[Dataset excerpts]
--- START ---
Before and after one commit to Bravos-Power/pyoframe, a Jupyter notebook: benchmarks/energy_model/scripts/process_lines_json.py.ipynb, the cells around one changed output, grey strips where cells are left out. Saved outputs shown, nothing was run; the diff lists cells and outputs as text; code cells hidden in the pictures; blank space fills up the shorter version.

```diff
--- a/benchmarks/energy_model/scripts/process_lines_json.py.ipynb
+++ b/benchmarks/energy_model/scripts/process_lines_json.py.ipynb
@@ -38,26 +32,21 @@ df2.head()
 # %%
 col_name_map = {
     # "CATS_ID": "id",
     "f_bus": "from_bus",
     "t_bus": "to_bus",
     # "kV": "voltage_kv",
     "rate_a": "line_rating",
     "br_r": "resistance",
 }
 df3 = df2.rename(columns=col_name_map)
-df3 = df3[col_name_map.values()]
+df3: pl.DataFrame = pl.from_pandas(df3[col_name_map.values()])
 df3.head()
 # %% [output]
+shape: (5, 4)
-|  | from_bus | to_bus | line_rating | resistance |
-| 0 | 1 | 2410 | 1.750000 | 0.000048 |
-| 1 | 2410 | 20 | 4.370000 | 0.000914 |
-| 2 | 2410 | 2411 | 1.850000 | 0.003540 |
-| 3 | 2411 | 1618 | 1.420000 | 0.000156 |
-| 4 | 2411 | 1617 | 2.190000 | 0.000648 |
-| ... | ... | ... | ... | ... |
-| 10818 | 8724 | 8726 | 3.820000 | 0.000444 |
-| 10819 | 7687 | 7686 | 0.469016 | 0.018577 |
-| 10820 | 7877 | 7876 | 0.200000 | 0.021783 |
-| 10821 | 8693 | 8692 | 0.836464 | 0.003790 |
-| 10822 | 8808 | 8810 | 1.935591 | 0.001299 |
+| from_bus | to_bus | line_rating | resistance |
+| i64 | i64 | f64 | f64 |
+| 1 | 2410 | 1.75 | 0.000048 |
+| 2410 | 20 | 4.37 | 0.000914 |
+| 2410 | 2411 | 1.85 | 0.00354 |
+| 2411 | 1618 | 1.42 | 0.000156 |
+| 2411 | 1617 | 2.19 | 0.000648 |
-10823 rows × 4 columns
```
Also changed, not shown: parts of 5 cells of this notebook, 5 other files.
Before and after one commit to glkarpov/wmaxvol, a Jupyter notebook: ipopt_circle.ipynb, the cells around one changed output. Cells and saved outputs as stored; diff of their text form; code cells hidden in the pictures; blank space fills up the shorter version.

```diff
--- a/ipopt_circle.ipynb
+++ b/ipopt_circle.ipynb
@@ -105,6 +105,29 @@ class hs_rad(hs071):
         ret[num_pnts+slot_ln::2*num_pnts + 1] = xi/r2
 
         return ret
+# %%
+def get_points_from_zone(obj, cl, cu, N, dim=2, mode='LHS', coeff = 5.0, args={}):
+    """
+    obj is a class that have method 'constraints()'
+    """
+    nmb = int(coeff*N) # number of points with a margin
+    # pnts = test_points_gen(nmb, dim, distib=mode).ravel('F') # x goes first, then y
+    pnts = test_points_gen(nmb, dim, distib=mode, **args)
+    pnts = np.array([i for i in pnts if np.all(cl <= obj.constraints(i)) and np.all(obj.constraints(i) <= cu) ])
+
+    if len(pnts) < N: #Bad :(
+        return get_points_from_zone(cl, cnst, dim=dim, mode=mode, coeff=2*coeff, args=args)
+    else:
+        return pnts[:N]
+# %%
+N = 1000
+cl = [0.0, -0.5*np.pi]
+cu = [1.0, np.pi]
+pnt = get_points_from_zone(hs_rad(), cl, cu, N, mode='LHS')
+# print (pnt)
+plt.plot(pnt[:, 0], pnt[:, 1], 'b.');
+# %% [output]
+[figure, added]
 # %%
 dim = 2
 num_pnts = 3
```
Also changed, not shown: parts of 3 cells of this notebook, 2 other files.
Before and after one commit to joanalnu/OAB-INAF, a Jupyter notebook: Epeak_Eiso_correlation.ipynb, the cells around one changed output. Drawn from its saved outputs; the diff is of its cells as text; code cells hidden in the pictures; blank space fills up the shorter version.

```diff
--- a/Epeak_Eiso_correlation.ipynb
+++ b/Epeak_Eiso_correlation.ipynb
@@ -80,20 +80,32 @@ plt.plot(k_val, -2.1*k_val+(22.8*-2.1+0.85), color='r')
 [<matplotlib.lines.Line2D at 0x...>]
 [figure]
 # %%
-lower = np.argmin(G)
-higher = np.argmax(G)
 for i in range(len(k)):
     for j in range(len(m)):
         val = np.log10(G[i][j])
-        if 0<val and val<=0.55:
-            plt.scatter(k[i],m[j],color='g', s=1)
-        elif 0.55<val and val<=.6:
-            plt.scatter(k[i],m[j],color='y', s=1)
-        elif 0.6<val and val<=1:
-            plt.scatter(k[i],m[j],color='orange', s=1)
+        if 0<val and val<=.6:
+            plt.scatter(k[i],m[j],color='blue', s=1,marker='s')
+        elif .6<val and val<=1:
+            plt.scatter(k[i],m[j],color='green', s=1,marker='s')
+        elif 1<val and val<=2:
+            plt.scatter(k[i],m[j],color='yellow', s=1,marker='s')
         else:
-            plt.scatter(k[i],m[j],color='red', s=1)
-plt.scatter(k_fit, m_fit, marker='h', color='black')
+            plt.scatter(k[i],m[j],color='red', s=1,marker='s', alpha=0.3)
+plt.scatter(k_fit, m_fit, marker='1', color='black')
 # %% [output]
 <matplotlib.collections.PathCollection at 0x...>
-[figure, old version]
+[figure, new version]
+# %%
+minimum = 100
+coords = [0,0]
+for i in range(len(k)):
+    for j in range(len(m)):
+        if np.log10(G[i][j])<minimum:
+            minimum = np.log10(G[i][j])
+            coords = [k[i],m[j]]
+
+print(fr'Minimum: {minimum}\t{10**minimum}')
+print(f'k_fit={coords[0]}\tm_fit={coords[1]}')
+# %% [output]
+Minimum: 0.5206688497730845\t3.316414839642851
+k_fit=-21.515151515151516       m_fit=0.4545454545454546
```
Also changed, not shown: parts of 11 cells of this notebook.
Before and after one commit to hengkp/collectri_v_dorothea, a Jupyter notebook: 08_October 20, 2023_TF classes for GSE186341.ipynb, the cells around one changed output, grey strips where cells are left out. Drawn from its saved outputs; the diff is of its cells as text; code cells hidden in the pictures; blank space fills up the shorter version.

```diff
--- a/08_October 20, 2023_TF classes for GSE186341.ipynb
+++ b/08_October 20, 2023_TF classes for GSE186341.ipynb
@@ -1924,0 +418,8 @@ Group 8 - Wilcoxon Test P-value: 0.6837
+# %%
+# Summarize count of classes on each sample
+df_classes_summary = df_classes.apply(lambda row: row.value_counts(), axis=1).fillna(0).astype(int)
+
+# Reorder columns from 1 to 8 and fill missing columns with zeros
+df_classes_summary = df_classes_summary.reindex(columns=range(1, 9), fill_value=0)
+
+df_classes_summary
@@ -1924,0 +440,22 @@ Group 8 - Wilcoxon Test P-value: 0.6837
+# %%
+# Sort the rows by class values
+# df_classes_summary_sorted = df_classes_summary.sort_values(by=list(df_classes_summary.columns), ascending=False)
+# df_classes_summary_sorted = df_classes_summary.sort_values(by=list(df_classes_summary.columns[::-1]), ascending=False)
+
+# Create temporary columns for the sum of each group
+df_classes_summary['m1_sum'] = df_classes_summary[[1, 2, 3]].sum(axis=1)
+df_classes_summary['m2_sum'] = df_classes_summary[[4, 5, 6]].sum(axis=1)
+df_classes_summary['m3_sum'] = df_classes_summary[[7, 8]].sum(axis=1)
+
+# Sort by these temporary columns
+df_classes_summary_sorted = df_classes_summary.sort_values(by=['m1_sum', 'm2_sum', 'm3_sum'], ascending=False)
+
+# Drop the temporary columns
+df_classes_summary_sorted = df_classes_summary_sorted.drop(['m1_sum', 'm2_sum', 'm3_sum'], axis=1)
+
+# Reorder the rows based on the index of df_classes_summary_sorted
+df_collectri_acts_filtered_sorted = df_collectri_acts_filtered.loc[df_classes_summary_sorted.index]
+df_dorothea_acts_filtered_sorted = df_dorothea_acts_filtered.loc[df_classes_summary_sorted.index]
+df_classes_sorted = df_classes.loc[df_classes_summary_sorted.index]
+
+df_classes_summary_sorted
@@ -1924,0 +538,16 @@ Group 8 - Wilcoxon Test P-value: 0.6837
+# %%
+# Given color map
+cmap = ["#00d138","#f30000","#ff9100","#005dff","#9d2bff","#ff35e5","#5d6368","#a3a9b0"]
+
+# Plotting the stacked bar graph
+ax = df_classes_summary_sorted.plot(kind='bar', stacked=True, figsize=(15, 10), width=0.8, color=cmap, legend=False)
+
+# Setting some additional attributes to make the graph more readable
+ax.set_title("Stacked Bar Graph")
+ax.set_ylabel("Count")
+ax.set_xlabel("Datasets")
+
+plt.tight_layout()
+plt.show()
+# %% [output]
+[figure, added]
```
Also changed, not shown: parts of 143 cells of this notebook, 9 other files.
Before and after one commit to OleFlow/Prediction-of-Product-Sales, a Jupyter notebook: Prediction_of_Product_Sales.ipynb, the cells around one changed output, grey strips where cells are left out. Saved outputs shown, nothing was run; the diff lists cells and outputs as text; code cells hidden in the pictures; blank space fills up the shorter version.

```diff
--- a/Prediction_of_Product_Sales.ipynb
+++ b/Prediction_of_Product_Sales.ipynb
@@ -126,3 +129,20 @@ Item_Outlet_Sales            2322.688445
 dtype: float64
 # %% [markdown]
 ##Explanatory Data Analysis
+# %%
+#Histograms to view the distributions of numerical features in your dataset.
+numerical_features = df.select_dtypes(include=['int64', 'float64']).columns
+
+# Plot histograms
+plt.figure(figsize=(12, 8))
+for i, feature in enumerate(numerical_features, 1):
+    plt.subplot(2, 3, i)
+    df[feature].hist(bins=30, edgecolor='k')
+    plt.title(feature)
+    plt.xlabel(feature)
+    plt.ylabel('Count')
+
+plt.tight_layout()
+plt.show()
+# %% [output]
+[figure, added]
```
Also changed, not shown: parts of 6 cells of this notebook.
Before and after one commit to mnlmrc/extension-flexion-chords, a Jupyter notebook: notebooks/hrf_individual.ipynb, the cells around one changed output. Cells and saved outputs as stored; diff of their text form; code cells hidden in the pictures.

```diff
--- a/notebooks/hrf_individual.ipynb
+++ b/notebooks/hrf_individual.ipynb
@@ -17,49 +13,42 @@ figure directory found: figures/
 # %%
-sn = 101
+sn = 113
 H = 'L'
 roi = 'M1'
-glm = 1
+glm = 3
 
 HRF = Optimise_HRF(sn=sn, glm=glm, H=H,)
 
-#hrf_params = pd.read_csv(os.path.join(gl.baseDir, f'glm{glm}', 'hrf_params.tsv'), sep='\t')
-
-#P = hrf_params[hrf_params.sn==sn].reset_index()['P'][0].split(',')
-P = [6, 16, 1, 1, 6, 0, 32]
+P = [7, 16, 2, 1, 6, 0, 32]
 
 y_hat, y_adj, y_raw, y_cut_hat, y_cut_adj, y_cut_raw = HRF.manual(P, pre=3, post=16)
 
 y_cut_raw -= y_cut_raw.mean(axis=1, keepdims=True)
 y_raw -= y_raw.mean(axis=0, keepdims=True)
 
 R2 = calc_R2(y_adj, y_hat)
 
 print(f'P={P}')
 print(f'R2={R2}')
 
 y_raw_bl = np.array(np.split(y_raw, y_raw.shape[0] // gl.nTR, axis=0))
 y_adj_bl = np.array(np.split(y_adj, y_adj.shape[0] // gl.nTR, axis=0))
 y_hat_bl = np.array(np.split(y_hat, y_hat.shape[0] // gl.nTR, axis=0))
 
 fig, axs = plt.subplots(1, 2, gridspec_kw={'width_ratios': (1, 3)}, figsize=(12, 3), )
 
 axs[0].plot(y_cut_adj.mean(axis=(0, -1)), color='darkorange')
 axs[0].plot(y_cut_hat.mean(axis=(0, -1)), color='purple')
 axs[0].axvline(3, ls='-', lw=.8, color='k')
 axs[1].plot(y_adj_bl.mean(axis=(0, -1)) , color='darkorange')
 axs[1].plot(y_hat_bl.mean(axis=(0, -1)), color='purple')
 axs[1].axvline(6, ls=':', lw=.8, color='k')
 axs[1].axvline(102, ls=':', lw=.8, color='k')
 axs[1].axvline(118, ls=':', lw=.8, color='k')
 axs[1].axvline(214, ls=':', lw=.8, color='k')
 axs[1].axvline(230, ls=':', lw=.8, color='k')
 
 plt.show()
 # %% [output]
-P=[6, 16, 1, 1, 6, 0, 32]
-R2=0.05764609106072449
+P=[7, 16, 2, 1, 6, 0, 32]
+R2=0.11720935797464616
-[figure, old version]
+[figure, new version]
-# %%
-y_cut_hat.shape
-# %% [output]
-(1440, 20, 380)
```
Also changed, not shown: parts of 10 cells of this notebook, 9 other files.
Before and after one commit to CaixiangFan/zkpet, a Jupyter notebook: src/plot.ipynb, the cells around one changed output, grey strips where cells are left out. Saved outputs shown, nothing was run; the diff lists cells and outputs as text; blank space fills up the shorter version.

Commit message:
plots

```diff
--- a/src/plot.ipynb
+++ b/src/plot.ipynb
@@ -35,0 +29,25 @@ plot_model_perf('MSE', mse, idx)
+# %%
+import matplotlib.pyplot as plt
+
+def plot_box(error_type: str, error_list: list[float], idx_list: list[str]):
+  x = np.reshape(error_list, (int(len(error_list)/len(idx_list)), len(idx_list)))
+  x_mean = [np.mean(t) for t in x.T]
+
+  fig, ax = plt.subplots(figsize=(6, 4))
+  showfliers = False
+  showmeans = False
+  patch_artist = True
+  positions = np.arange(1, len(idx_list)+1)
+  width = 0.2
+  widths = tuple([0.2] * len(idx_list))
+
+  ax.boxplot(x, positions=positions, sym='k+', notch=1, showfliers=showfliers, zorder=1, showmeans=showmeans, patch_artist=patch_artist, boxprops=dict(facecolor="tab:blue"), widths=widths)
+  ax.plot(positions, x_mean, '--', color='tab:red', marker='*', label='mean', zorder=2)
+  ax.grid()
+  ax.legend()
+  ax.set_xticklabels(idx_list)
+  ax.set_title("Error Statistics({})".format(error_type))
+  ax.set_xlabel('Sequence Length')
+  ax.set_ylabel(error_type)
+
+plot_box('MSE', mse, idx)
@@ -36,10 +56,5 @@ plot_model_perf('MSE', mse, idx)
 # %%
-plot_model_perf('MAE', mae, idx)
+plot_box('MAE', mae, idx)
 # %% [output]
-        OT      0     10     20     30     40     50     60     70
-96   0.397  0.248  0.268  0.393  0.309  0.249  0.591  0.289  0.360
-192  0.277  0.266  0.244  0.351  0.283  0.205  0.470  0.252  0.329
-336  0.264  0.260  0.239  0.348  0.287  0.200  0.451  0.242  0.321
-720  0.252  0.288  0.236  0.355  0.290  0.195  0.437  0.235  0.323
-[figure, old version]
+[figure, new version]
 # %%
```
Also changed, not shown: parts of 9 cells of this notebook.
--- END ---
For this exercise, find all lines in the records containing the word "scatter" and copy them.

-            plt.scatter(k[i],m[j],color='g', s=1)
-            plt.scatter(k[i],m[j],color='y', s=1)
-            plt.scatter(k[i],m[j],color='orange', s=1)
+            plt.scatter(k[i],m[j],color='blue', s=1,marker='s')
+            plt.scatter(k[i],m[j],color='green', s=1,marker='s')
+            plt.scatter(k[i],m[j],color='yellow', s=1,marker='s')
-            plt.scatter(k[i],m[j],color='red', s=1)
-plt.scatter(k_fit, m_fit, marker='h', color='black')
+            plt.scatter(k[i],m[j],color='red', s=1,marker='s', alpha=0.3)
+plt.scatter(k_fit, m_fit, marker='1', color='black')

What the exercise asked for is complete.